Can I Meet with a Patient After they are Discharged?

In short, no, it is not okay to meet with a patient after they are discharged. This would be considered a former client or patient. Both the Board of Behavioral Health & Therapy (BBHT) and the Board of Social Work (BoSW) have laws/rules regarding intimate relationships with former patients/clients. What starts as a cup of coffee often results in an intimate relationship. The BBHT  states that a licensee may not engage in any sexual behavior with a former patient for 2 years after the professional relationship has been terminated (even longer in certain circumstances). So, there remain exceptions even after 2 years. LADC Minn. Stat. 148F.165 Subd. 7; LPC/LPCC Minn. Administrative Rule 2150.7550. The BoSW also states that a sexual relationship with a former client to whom certain services were provided is not acceptable under any circumstance for 2 years.  Minn. Stat. 148E.220. This is an area where behavioral health professionals are frequently disciplined. Think through any decision to see a former client/patient outside of the clinical arena as it will likely be career-ending if you fail to abide by the law. Seek input from a trusted colleague or supervisor.
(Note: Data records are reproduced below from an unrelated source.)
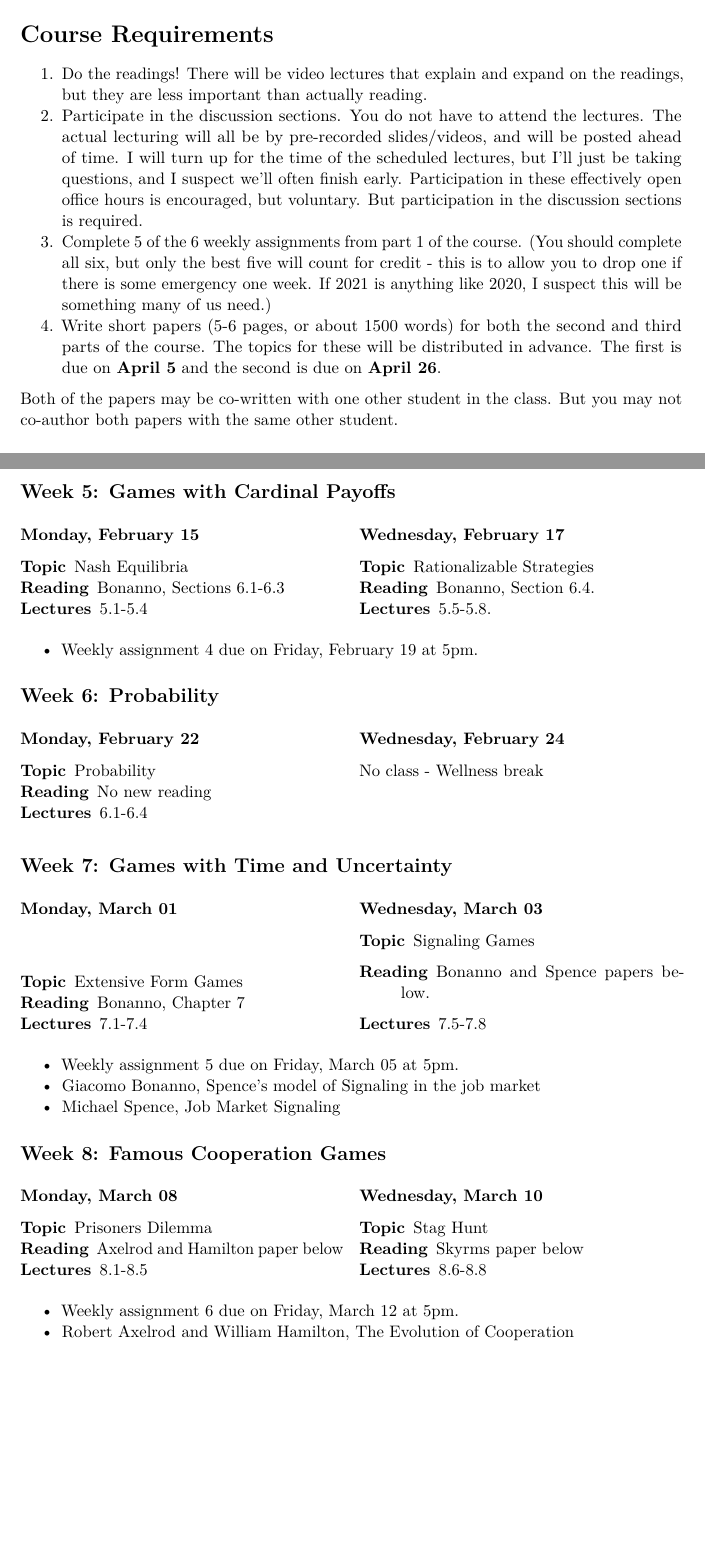
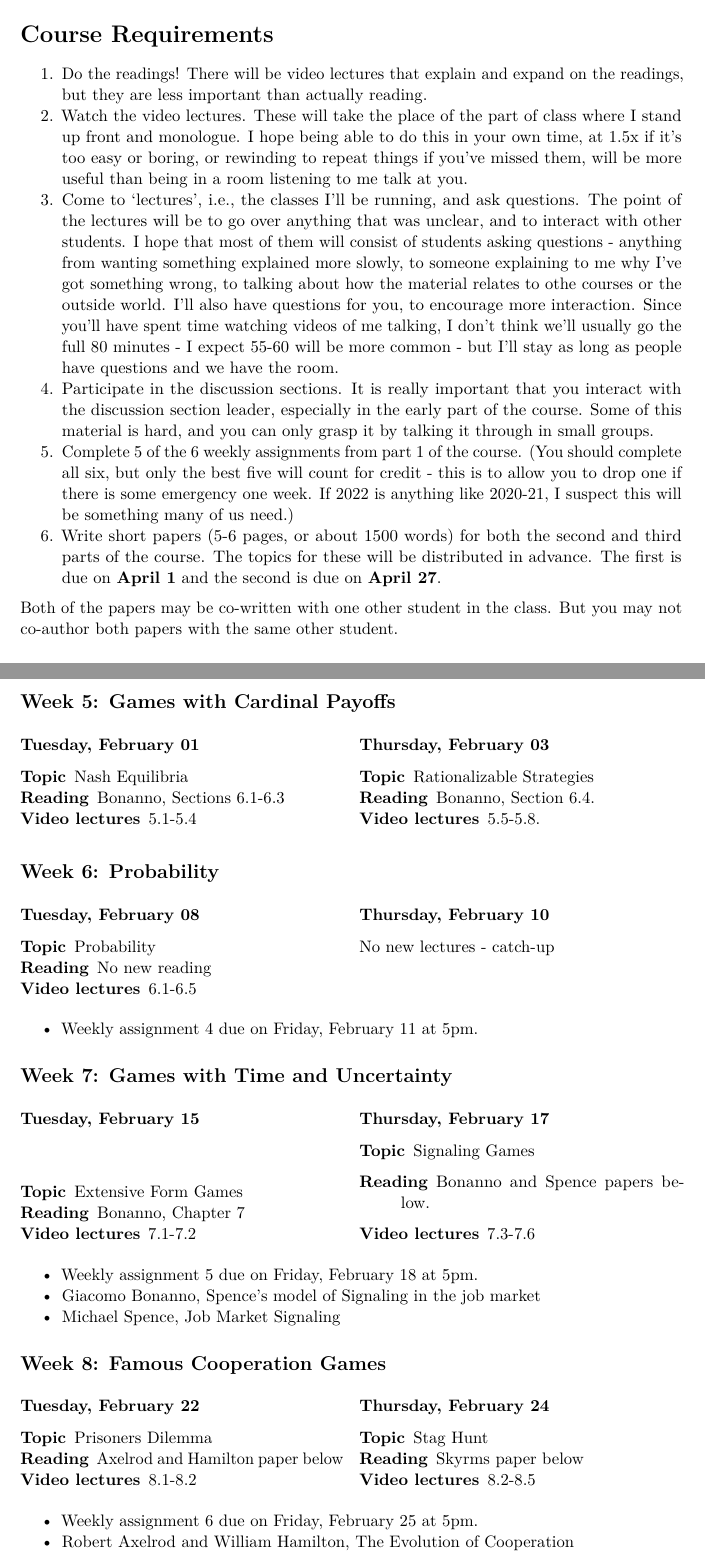
Before and after one commit to bweatherson/444-F22, a LaTeX document (schedule.tex): two parts of pages 2 and 7 of 10 before the commit and two parts of pages 2 and 5 of 8 after it, joined at a grey line, cut so that both start at the same text, the shorter picture padded with empty space. Compiled offline with pdfLaTeX.

Commit message:
Updated syllabus

```diff
--- a/schedule.tex
+++ b/schedule.tex
@@ -144,24 +144,39 @@ and will be linked on Canvas.
   Do the readings! There will be video lectures that explain and expand
   on the readings, but they are less important than actually reading.
 \item
-  Participate in the discussion sections. You do not have to attend the
-  lectures. The actual lecturing will all be by pre-recorded
-  slides/videos, and will be posted ahead of time. I will turn up for
-  the time of the scheduled lectures, but I'll just be taking questions,
-  and I suspect we'll often finish early. Participation in these
-  effectively open office hours is encouraged, but voluntary. But
-  participation in the discussion sections is required.
+  Watch the video lectures. These will take the place of the part of
+  class where I stand up front and monologue. I hope being able to do
+  this in your own time, at 1.5x if it's too easy or boring, or
+  rewinding to repeat things if you've missed them, will be more useful
+  than being in a room listening to me talk at you.
+\item
+  Come to `lectures', i.e., the classes I'll be running, and ask
+  questions. The point of the lectures will be to go over anything that
+  was unclear, and to interact with other students. I hope that most of
+  them will consist of students asking questions - anything from wanting
+  something explained more slowly, to someone explaining to me why I've
+  got something wrong, to talking about how the material relates to othe
+  courses or the outside world. I'll also have questions for you, to
+  encourage more interaction. Since you'll have spent time watching
+  videos of me talking, I don't think we'll usually go the full 80
+  minutes - I expect 55-60 will be more common - but I'll stay as long
+  as people have questions and we have the room.
+\item
+  Participate in the discussion sections. It is really important that
+  you interact with the discussion section leader, especially in the
+  early part of the course. Some of this material is hard, and you can
+  only grasp it by talking it through in small groups.
 \item
   Complete 5 of the 6 weekly assignments from part 1 of the course. (You
   should complete all six, but only the best five will count for credit
   - this is to allow you to drop one if there is some emergency one
-  week. If 2021 is anything like 2020, I suspect this will be something
-  many of us need.)
+  week. If 2022 is anything like 2020-21, I suspect this will be
+  something many of us need.)
 \item
   Write short papers (5-6 pages, or about 1500 words) for both the
   second and third parts of the course. The topics for these will be
-  distributed in advance. The first is due on \textbf{April 5} and the
-  second is due on \textbf{April 26}.
+  distributed in advance. The first is due on \textbf{April 1} and the
+  second is due on \textbf{April 27}.
 \end{enumerate}
 
 Both of the papers may be co-written with one other student in the
@@ -413,8 +409,8 @@ Payoffs}\label{week-5-games-with-cardinal-payoffs}}
 
 \begin{multicols}{2}
 
-\hypertarget{monday-february-15}{%
-\subsubsection{Monday, February 15}\label{monday-february-15}}
+\hypertarget{tuesday-february-01}{%
+\subsubsection{Tuesday, February 01}\label{tuesday-february-01}}
 
 \begin{description}
 \tightlist
@@ -422,12 +418,12 @@ Payoffs}\label{week-5-games-with-cardinal-payoffs}}
 Nash Equilibria
 \item[Reading]
 Bonanno, Sections 6.1-6.3
-\item[Lectures]
+\item[Video lectures]
 5.1-5.4
 \end{description}
 
-\hypertarget{wednesday-february-17}{%
-\subsubsection{Wednesday, February 17}\label{wednesday-february-17}}
+\hypertarget{thursday-february-03}{%
+\subsubsection{Thursday, February 03}\label{thursday-february-03}}
 
 \begin{description}
 \tightlist
@@ -435,8 +431,74 @@ Bonanno, Sections 6.1-6.3
 Rationalizable Strategies
 \item[Reading]
 Bonanno, Section 6.4.
-\item[Lectures]
+\item[Video lectures]
 5.5-5.8.
+\end{description}
+
+\end{multicols}
+
+\hypertarget{week-6-probability}{%
+\subsection{Week 6: Probability}\label{week-6-probability}}
+
+\begin{multicols}{2}
+
+\hypertarget{tuesday-february-08}{%
+\subsubsection{Tuesday, February 08}\label{tuesday-february-08}}
+
+\begin{description}
+\tightlist
+\item[Topic]
+Probability
+\item[Reading]
+No new reading
+\item[Video lectures]
+6.1-6.5
+\end{description}
+
+\columnbreak
+
+\hypertarget{thursday-february-10}{%
+\subsubsection{Thursday, February 10}\label{thursday-february-10}}
+
+No new lectures - catch-up
+
+\end{multicols}
+
+\begin{itemize}
+\tightlist
+\item
+  Weekly assignment 4 due on Friday, February 11 at 5pm.
+\end{itemize}
+
+\hypertarget{week-7-games-with-time-and-uncertainty}{%
+\subsection{Week 7: Games with Time and
+Uncertainty}\label{week-7-games-with-time-and-uncertainty}}
+
+\begin{multicols}{2}
+
+\hypertarget{tuesday-february-15}{%
+\subsubsection{Tuesday, February 15}\label{tuesday-february-15}}
+
+\begin{description}
+\tightlist
+\item[Topic]
+Extensive Form Games
+\item[Reading]
+Bonanno, Chapter 7
+\item[Video lectures]
+7.1-7.2
+\end{description}
+
+\hypertarget{thursday-february-17}{%
+\subsubsection{Thursday, February 17}\label{thursday-february-17}}
+
+\begin{description}
+\item[Topic]
+Signaling Games
+\item[Reading]
+Bonanno and Spence papers below.
+\item[Video lectures]
+7.3-7.6
 \end{description}
 
 \end{multicols}
@@ -444,73 +506,7 @@ Bonanno, Section 6.4.
 \begin{itemize}
 \tightlist
 \item
-  Weekly assignment 4 due on Friday, February 19 at 5pm.
-\end{itemize}
-
-\hypertarget{week-6-probability}{%
-\subsection{Week 6: Probability}\label{week-6-probability}}
-
-\begin{multicols}{2}
-
-\hypertarget{monday-february-22}{%
-\subsubsection{Monday, February 22}\label{monday-february-22}}
-
-\begin{description}
-\tightlist
-\item[Topic]
-Probability
-\item[Reading]
-No new reading
-\item[Lectures]
-6.1-6.4
-\end{description}
-
-\columnbreak
-
-\hypertarget{wednesday-february-24}{%
-\subsubsection{Wednesday, February 24}\label{wednesday-february-24}}
-
-No class - Wellness break
-
-\end{multicols}
-
-\hypertarget{week-7-games-with-time-and-uncertainty}{%
-\subsection{Week 7: Games with Time and
-Uncertainty}\label{week-7-games-with-time-and-uncertainty}}
-
-\begin{multicols}{2}
-
-\hypertarget{monday-march-01}{%
-\subsubsection{Monday, March 01}\label{monday-march-01}}
-
-\begin{description}
-\tightlist
-\item[Topic]
-Extensive Form Games
-\item[Reading]
-Bonanno, Chapter 7
-\item[Lectures]
-7.1-7.4
-\end{description}
-
-\hypertarget{wednesday-march-03}{%
-\subsubsection{Wednesday, March 03}\label{wednesday-march-03}}
-
-\begin{description}
-\item[Topic]
-Signaling Games
-\item[Reading]
-Bonanno and Spence papers below.
-\item[Lectures]
-7.5-7.8
-\end{description}
-
-\end{multicols}
-
-\begin{itemize}
-\tightlist
-\item
-  Weekly assignment 5 due on Friday, March 05 at 5pm.
+  Weekly assignment 5 due on Friday, February 18 at 5pm.
 \item
   Giacomo Bonanno,
   \href{http://faculty.econ.ucdavis.edu/faculty/bonanno/teaching/200C/Signaling.pdf}{Spence's
@@ -526,8 +522,8 @@ Games}\label{week-8-famous-cooperation-games}}
 
 \begin{multicols}{2}
 
-\hypertarget{monday-march-08}{%
-\subsubsection{Monday, March 08}\label{monday-march-08}}
+\hypertarget{tuesday-february-22}{%
+\subsubsection{Tuesday, February 22}\label{tuesday-february-22}}
 
 \begin{description}
 \tightlist
@@ -535,12 +531,12 @@ Games}\label{week-8-famous-cooperation-games}}
 Prisoners Dilemma
 \item[Reading]
 Axelrod and Hamilton paper below
-\item[Lectures]
-8.1-8.5
+\item[Video lectures]
+8.1-8.2
 \end{description}
 
-\hypertarget{wednesday-march-10}{%
-\subsubsection{Wednesday, March 10}\label{wednesday-march-10}}
+\hypertarget{thursday-february-24}{%
+\subsubsection{Thursday, February 24}\label{thursday-february-24}}
 
 \begin{description}
 \tightlist
@@ -548,8 +544,8 @@ Axelrod and Hamilton paper below
 Stag Hunt
 \item[Reading]
 Skyrms paper below
-\item[Lectures]
-8.6-8.8
+\item[Video lectures]
+8.2-8.5
 \end{description}
 
 \end{multicols}
@@ -557,7 +553,7 @@ Skyrms paper below
 \begin{itemize}
 \tightlist
 \item
-  Weekly assignment 6 due on Friday, March 12 at 5pm.
+  Weekly assignment 6 due on Friday, February 25 at 5pm.
 \item
   Robert Axelrod and William Hamilton,
   \href{http://www-personal.umich.edu/~axe/research/Axelrod\%20and\%20Hamilton\%20EC\%201981.pdf}{The
```
Also changed, not shown: schedule.pdf, schedule.tex (187 more changed lines), 2 other files.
The Board of Nursing (BoN) does not have a statute (Law) defining a timeline for having an intimate relationship with a former patient. This is problematic as the disciplinary outcome of a relationship with a former patient depends on the members of the disciplinary panel and the report received, which will likely consist of hearsay. To be safe, contact your manager or supervisor to discuss the situation. While other states have a defined timeline for when a relationship becomes a disciplinary issue for a licensee, Minnesota does not. Things considered will be the vulnerability of the patient and your role in caring for the patient as the nurse, as well as how long it had been since you cared for the patient. If you find yourself in need of nursing license related counsel, contact Barb Forshier of Forshier Law today.